§ WHAT IS NEEDED
Please retype the records below exactly, leaving out any pictures.

§ RECORDS TO USE
· · ·

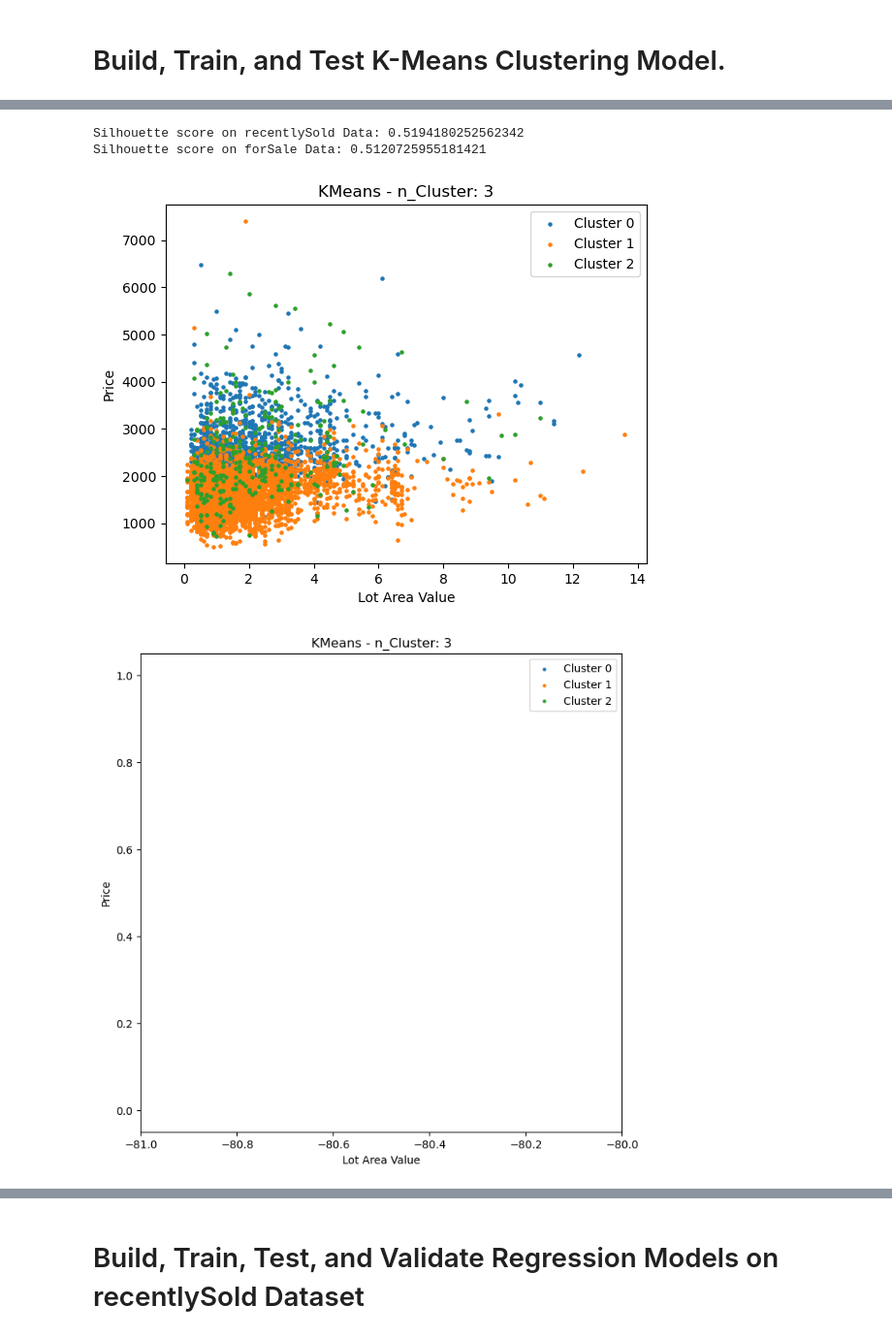
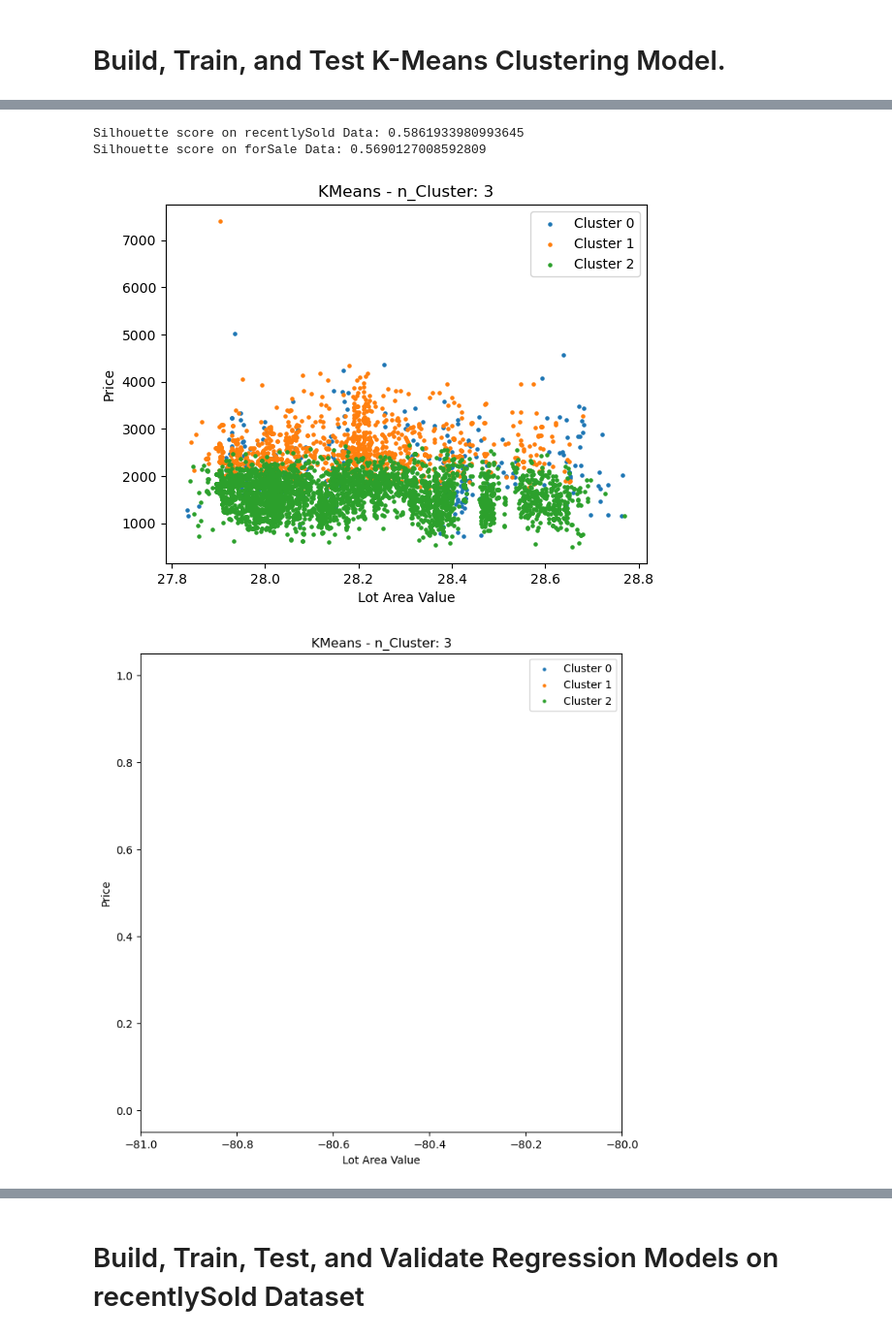
Before and after one commit to Jonathan-Tiede/RealEstate_Recommender, a Jupyter notebook: dataPrediction.ipynb, the cells around one changed output, grey strips where cells are left out. Shown at 97% size. Drawn from its saved outputs; the diff is of its cells as text; code cells hidden in the pictures.

```diff
--- a/dataPrediction.ipynb
+++ b/dataPrediction.ipynb
@@ -152,8 +152,8 @@ removeOutliers = False # If true, outliers will be removed.
 Read in csv files.
 '''
 
-df_forSale = pd.read_csv('cleaned_forSale_data2.csv', index_col=0)
-df_recentlySold = pd.read_csv('cleaned_recentlySold_data2.csv', index_col=0)
+df_forSale = pd.read_csv('cleaned_forSale_data.csv', index_col=0)
+df_recentlySold = pd.read_csv('cleaned_recentlySold_data.csv', index_col=0)
 
 df_recentlySold.drop(columns=['dateSold'], inplace=True)
 
@@ -283,8 +282,8 @@ score = silhouette_score(KM_forSale[selected_variables], forSaleLabels)
 print(f'Silhouette score on forSale Data: {score}')
 
 
-df_forSale.insert(3, 'KMeans', forSaleLabels, True)
-df_recentlySold.insert(3, 'KMeans', recentlySoldLabels, True)
+# df_forSale.insert(25, 'KMeans', forSaleLabels, True)
+# df_recentlySold.insert(25, 'KMeans', recentlySoldLabels, True)
 
 '''
 Plotting Below
@@ -333,34 +332,34 @@ colors = cycle(cm.tab10.colors)
 plt.figure()
 # Plot recentlySold Clusters
 for i in range(best_k):
     if i in label2Print:
         color = next(colors)
         idx = forSaleLabels==i
         plt.scatter(df_forSale.iloc[idx,10], df_forSale.iloc[idx,2], color=color, label=labels[i], s=5, alpha=1)
 # plt.scatter(df_recentlySold.iloc[:,12], df_recentlySold.iloc[:,-1], c=recentlySoldLabels, s=3)
 plt.xlabel('Lot Area Value')
 plt.ylabel('Price')
 # plt.xlim([0, 300000])
 plt.title(f'KMeans - n_Cluster: {best_k}')
 plt.legend()
 plt.show()
 
 colors = cycle(cm.tab10.colors)
 plt.figure()
 # Plot recentlySold Clusters
 for i in range(best_k):
     if i in label2Print:
         color = next(colors)
         idx = forSaleLabels==i
         plt.scatter(df_forSale.iloc[idx,12], df_forSale.iloc[idx,15], color=color, label=labels[i], s=5, alpha=1)
 # plt.scatter(df_recentlySold.iloc[:,12], df_recentlySold.iloc[:,-1], c=recentlySoldLabels, s=3)
 plt.xlabel('Lot Area Value')
 plt.ylabel('Price')
 plt.title(f'KMeans - n_Cluster: {best_k}')
 plt.legend()
 plt.show()
 # %% [output]
-Silhouette score on recentlySold Data: 0.5194180252562342
-Silhouette score on forSale Data: 0.5120725955181421
+Silhouette score on recentlySold Data: 0.5861933980993645
+Silhouette score on forSale Data: 0.5690127008592809
-[figure, old version]
+[figure, new version]
 [figure]
```
Also changed, not shown: parts of 16 cells of this notebook, 2 other files.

· · ·

§ SOLVED PROBLEM
Before and after one commit to Jonathan-Tiede/RealEstate_Recommender, a Jupyter notebook: dataPrediction.ipynb, the cells around one changed output, grey strips where cells are left out. Shown at 97% size. Drawn from its saved outputs; the diff is of its cells as text; code cells hidden in the pictures.

```diff
--- a/dataPrediction.ipynb
+++ b/dataPrediction.ipynb
@@ -152,8 +152,8 @@ removeOutliers = False # If true, outliers will be removed.
 Read in csv files.
 '''
 
-df_forSale = pd.read_csv('cleaned_forSale_data2.csv', index_col=0)
-df_recentlySold = pd.read_csv('cleaned_recentlySold_data2.csv', index_col=0)
+df_forSale = pd.read_csv('cleaned_forSale_data.csv', index_col=0)
+df_recentlySold = pd.read_csv('cleaned_recentlySold_data.csv', index_col=0)
 
 df_recentlySold.drop(columns=['dateSold'], inplace=True)
 
@@ -283,8 +282,8 @@ score = silhouette_score(KM_forSale[selected_variables], forSaleLabels)
 print(f'Silhouette score on forSale Data: {score}')
 
 
-df_forSale.insert(3, 'KMeans', forSaleLabels, True)
-df_recentlySold.insert(3, 'KMeans', recentlySoldLabels, True)
+# df_forSale.insert(25, 'KMeans', forSaleLabels, True)
+# df_recentlySold.insert(25, 'KMeans', recentlySoldLabels, True)
 
 '''
 Plotting Below
@@ -333,34 +332,34 @@ colors = cycle(cm.tab10.colors)
 plt.figure()
 # Plot recentlySold Clusters
 for i in range(best_k):
     if i in label2Print:
         color = next(colors)
         idx = forSaleLabels==i
         plt.scatter(df_forSale.iloc[idx,10], df_forSale.iloc[idx,2], color=color, label=labels[i], s=5, alpha=1)
 # plt.scatter(df_recentlySold.iloc[:,12], df_recentlySold.iloc[:,-1], c=recentlySoldLabels, s=3)
 plt.xlabel('Lot Area Value')
 plt.ylabel('Price')
 # plt.xlim([0, 300000])
 plt.title(f'KMeans - n_Cluster: {best_k}')
 plt.legend()
 plt.show()
 
 colors = cycle(cm.tab10.colors)
 plt.figure()
 # Plot recentlySold Clusters
 for i in range(best_k):
     if i in label2Print:
         color = next(colors)
         idx = forSaleLabels==i
         plt.scatter(df_forSale.iloc[idx,12], df_forSale.iloc[idx,15], color=color, label=labels[i], s=5, alpha=1)
 # plt.scatter(df_recentlySold.iloc[:,12], df_recentlySold.iloc[:,-1], c=recentlySoldLabels, s=3)
 plt.xlabel('Lot Area Value')
 plt.ylabel('Price')
 plt.title(f'KMeans - n_Cluster: {best_k}')
 plt.legend()
 plt.show()
 # %% [output]
-Silhouette score on recentlySold Data: 0.5194180252562342
-Silhouette score on forSale Data: 0.5120725955181421
+Silhouette score on recentlySold Data: 0.5861933980993645
+Silhouette score on forSale Data: 0.5690127008592809
-[figure, old version]
+[figure, new version]
 [figure]
```
Also changed, not shown: parts of 16 cells of this notebook, 2 other files.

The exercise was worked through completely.